Given information:
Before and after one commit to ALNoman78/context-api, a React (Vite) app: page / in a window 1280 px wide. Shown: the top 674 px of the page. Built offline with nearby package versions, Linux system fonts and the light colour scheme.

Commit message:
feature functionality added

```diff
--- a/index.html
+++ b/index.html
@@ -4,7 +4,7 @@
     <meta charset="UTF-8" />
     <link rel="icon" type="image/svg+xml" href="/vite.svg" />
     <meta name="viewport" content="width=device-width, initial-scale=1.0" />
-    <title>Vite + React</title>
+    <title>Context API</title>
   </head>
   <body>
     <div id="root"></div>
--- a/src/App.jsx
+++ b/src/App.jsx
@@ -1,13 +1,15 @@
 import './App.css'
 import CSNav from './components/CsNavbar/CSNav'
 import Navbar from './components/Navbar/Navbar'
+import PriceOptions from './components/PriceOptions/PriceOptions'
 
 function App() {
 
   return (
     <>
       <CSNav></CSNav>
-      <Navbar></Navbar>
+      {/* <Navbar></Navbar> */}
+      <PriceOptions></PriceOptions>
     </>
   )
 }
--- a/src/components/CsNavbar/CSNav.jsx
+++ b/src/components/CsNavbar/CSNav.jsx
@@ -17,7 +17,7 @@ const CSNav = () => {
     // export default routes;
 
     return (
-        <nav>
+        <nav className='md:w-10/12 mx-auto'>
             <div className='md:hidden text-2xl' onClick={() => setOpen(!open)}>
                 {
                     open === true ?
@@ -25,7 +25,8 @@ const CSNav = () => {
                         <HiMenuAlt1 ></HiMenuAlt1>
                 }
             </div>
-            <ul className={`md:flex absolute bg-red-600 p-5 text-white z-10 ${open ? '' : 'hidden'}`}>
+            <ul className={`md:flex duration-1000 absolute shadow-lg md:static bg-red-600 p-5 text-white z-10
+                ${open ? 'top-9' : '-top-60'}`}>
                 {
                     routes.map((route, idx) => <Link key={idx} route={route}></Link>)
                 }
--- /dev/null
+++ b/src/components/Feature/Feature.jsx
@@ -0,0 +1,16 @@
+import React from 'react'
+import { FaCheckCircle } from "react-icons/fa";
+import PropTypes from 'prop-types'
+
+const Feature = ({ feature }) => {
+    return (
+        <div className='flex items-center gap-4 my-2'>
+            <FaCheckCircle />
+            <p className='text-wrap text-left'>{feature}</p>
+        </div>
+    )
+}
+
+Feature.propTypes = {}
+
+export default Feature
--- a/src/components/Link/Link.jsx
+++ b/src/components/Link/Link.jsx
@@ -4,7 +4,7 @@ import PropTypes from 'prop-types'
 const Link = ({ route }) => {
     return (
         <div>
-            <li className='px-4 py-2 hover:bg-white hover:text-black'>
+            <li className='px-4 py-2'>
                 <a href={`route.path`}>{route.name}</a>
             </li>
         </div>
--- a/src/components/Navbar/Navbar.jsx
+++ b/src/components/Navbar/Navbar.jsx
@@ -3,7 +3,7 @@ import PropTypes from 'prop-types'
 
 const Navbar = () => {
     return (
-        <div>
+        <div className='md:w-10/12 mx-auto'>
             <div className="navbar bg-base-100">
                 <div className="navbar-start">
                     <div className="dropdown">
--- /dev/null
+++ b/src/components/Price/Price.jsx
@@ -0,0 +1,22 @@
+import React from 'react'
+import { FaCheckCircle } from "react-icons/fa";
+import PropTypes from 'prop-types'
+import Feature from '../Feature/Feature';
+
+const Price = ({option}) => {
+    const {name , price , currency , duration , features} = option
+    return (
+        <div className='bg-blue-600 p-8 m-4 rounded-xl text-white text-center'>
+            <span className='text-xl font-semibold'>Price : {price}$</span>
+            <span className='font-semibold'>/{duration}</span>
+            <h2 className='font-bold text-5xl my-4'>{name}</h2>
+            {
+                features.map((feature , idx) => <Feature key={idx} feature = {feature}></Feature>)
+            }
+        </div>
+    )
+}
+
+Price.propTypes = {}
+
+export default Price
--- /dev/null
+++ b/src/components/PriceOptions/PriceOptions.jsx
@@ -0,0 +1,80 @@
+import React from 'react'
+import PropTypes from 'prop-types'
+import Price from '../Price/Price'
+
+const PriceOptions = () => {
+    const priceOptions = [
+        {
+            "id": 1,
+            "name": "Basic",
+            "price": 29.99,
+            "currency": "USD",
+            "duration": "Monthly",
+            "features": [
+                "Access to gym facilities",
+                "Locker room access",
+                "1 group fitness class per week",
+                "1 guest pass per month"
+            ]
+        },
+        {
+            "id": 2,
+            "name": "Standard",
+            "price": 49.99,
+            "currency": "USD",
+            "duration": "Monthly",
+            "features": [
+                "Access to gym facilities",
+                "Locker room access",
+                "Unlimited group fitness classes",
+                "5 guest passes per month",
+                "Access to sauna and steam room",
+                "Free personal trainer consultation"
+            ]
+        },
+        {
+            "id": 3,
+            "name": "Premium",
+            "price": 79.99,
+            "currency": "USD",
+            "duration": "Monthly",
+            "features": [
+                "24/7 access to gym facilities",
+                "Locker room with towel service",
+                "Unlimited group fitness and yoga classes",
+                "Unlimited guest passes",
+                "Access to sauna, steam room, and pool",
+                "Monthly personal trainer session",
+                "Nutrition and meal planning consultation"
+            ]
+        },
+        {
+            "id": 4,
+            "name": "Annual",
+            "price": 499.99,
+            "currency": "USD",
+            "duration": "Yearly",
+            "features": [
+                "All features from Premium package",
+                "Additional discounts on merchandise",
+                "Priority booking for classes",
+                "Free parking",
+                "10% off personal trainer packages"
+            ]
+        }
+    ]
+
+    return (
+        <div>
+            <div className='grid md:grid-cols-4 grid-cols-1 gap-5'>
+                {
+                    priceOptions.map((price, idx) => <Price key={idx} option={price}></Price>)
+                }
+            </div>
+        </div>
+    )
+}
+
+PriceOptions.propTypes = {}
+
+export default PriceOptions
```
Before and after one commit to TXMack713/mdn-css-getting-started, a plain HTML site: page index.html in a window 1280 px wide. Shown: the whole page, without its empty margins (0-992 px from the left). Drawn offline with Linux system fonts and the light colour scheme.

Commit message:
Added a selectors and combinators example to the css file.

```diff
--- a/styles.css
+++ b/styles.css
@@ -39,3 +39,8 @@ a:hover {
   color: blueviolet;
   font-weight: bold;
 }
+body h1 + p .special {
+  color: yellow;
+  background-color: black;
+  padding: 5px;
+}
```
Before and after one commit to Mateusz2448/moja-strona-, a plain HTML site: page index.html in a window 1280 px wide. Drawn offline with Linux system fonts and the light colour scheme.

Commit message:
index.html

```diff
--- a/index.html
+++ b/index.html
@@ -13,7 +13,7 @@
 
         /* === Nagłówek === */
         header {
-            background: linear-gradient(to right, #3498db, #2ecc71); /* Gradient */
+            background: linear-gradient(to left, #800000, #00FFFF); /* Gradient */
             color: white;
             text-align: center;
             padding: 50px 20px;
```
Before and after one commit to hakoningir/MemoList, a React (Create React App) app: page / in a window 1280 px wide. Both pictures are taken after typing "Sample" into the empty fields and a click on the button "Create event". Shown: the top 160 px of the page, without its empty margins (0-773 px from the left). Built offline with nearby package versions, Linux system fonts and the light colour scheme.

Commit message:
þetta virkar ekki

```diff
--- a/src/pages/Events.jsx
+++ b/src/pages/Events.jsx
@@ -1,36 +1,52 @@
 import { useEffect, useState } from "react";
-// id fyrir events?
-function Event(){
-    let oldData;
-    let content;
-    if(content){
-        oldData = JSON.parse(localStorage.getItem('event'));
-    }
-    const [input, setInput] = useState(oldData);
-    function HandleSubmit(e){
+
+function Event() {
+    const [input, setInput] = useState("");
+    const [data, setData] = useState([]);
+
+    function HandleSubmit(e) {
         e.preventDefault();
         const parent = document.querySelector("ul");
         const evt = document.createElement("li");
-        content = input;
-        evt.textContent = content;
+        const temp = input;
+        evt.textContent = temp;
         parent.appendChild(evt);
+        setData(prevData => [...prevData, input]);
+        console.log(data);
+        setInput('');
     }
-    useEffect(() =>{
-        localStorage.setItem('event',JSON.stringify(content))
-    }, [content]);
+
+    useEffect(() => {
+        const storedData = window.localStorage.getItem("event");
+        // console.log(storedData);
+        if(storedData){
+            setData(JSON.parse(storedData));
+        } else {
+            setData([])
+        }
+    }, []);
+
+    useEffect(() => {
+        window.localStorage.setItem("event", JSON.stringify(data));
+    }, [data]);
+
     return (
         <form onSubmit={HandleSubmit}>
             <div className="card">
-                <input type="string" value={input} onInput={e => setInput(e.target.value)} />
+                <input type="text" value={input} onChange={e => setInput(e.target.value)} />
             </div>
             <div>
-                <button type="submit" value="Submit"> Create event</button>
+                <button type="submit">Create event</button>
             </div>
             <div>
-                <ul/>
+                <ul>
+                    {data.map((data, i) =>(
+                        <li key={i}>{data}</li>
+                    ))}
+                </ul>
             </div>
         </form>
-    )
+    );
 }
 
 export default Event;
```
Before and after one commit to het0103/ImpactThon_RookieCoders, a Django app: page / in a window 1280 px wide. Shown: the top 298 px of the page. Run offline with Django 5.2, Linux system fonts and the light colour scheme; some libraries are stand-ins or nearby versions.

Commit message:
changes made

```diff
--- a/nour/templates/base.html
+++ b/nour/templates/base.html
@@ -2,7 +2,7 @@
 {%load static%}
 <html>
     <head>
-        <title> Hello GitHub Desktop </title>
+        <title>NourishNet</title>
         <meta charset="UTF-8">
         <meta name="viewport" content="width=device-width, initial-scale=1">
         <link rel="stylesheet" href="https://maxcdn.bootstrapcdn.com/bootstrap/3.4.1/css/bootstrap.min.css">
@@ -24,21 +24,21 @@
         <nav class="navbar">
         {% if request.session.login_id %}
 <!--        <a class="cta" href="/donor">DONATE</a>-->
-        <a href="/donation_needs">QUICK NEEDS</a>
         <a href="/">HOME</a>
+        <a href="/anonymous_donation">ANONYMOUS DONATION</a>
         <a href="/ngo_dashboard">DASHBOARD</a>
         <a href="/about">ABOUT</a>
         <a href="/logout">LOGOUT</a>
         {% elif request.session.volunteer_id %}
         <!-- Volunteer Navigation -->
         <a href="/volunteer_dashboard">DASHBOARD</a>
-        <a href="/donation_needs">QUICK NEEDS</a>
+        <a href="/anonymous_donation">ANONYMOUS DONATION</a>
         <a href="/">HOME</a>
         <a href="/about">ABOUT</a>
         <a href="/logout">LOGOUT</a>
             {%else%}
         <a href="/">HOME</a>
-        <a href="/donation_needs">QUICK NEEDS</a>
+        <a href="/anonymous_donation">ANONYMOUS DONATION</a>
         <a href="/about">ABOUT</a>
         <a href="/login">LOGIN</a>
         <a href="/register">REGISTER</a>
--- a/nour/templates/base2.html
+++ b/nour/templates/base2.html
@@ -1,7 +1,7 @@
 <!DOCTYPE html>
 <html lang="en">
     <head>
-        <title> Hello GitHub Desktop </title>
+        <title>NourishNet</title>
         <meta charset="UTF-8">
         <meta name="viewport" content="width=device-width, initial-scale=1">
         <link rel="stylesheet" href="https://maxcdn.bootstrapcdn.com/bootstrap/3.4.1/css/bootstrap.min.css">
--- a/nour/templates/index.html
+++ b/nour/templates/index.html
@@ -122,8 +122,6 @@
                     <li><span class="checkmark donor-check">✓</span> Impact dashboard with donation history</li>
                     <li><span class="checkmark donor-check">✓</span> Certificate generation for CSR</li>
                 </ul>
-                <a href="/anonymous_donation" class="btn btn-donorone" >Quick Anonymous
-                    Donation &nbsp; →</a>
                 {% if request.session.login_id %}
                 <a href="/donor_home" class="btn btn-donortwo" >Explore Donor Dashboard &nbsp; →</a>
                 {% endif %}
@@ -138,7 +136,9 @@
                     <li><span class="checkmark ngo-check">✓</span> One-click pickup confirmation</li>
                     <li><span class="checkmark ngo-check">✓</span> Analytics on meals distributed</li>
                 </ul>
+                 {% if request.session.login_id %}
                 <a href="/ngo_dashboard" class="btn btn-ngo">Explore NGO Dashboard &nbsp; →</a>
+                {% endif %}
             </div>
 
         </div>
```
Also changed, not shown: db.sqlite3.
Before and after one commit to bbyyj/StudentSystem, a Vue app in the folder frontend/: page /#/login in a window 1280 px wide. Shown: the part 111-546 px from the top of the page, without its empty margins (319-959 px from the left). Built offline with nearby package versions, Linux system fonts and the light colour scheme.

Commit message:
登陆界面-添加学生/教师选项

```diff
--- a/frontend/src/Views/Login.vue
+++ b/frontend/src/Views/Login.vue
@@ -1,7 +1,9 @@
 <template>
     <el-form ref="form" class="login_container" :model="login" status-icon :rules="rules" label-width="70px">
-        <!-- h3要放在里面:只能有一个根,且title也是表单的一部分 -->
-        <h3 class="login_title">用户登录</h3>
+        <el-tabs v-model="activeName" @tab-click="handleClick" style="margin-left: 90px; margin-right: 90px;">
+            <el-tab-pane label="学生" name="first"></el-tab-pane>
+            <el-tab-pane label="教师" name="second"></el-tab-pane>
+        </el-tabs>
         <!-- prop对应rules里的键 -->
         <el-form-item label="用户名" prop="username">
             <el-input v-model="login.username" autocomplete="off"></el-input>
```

Exercise aim: Your reply should be one number: how many lines in this listing contain the string "index".

Answer section: 9